Content revision data
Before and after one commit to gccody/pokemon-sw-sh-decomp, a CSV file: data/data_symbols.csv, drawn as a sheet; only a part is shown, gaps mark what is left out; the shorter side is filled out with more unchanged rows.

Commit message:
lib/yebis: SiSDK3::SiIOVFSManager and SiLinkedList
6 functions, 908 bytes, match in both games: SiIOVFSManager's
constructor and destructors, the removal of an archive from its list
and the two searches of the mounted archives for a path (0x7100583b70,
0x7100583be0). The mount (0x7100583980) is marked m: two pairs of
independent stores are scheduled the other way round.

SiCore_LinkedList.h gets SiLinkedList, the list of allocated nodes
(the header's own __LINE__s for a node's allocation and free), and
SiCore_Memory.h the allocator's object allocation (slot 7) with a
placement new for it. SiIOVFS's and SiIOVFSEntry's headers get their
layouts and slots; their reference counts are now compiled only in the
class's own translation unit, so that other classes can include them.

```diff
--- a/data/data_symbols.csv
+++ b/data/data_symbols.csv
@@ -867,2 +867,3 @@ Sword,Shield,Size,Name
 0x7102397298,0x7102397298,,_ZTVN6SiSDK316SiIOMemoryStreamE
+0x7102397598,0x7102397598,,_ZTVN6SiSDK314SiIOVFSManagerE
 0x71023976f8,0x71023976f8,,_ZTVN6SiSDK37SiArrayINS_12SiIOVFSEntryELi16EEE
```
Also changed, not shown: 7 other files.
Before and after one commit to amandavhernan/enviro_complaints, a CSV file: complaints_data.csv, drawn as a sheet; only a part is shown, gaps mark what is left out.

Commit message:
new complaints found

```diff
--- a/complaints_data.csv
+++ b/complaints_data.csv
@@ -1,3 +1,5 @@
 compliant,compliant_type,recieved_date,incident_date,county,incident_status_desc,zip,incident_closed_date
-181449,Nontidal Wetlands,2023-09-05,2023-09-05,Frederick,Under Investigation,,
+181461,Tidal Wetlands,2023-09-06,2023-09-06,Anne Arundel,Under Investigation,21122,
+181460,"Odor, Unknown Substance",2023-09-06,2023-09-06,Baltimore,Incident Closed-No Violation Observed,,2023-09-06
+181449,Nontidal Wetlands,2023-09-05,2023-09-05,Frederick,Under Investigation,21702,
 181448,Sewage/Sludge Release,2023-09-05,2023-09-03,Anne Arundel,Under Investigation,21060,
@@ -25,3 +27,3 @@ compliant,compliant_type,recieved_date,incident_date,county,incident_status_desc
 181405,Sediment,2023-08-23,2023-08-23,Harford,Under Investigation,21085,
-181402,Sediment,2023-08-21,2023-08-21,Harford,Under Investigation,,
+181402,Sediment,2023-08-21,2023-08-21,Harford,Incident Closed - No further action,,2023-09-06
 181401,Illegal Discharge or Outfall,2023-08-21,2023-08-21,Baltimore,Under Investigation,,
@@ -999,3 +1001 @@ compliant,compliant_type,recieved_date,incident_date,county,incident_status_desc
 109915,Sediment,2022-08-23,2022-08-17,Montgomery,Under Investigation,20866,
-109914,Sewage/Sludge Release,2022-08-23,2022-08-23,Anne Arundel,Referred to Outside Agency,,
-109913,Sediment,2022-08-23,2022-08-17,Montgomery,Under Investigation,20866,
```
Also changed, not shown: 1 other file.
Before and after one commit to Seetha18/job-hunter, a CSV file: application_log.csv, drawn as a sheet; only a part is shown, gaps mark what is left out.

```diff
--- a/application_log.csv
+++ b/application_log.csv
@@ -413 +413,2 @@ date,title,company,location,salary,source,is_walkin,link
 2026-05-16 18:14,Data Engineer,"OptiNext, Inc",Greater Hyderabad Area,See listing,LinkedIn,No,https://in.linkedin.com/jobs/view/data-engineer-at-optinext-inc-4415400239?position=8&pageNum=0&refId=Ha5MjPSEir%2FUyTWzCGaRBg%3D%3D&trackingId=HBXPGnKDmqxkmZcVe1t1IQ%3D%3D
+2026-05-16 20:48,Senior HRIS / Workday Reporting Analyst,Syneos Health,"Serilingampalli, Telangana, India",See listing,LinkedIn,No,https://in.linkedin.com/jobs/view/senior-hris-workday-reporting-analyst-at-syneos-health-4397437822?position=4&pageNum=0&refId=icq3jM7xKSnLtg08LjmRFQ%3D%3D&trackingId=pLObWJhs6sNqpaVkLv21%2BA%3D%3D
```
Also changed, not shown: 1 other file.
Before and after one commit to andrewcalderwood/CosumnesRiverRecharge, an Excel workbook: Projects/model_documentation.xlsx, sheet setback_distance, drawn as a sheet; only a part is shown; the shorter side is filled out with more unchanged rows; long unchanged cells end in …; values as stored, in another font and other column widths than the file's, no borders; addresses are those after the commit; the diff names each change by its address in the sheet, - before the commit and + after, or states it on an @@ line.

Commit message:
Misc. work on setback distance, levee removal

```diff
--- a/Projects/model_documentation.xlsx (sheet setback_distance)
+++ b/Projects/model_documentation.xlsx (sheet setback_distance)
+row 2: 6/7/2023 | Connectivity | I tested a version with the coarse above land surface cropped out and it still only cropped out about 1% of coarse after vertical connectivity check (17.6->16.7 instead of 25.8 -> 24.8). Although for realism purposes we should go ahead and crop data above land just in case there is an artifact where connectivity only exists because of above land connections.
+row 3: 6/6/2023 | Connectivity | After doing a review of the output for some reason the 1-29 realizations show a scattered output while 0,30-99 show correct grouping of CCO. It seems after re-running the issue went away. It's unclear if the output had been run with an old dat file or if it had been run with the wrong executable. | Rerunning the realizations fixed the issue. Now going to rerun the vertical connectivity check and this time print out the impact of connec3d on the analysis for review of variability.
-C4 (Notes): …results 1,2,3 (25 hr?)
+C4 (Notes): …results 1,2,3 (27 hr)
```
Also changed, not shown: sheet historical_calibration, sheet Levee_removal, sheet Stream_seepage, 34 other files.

** TASK DIRECTIONS **
Whenever a line above contains "position", copy that line.

** SOLUTION BELOW **
 2026-05-16 18:14,Data Engineer,"OptiNext, Inc",Greater Hyderabad Area,See listing,LinkedIn,No,https://in.linkedin.com/jobs/view/data-engineer-at-optinext-inc-4415400239?position=8&pageNum=0&refId=Ha5MjPSEir%2FUyTWzCGaRBg%3D%3D&trackingId=HBXPGnKDmqxkmZcVe1t1IQ%3D%3D
+2026-05-16 20:48,Senior HRIS / Workday Reporting Analyst,Syneos Health,"Serilingampalli, Telangana, India",See listing,LinkedIn,No,https://in.linkedin.com/jobs/view/senior-hris-workday-reporting-analyst-at-syneos-health-4397437822?position=4&pageNum=0&refId=icq3jM7xKSnLtg08LjmRFQ%3D%3D&trackingId=pLObWJhs6sNqpaVkLv21%2BA%3D%3D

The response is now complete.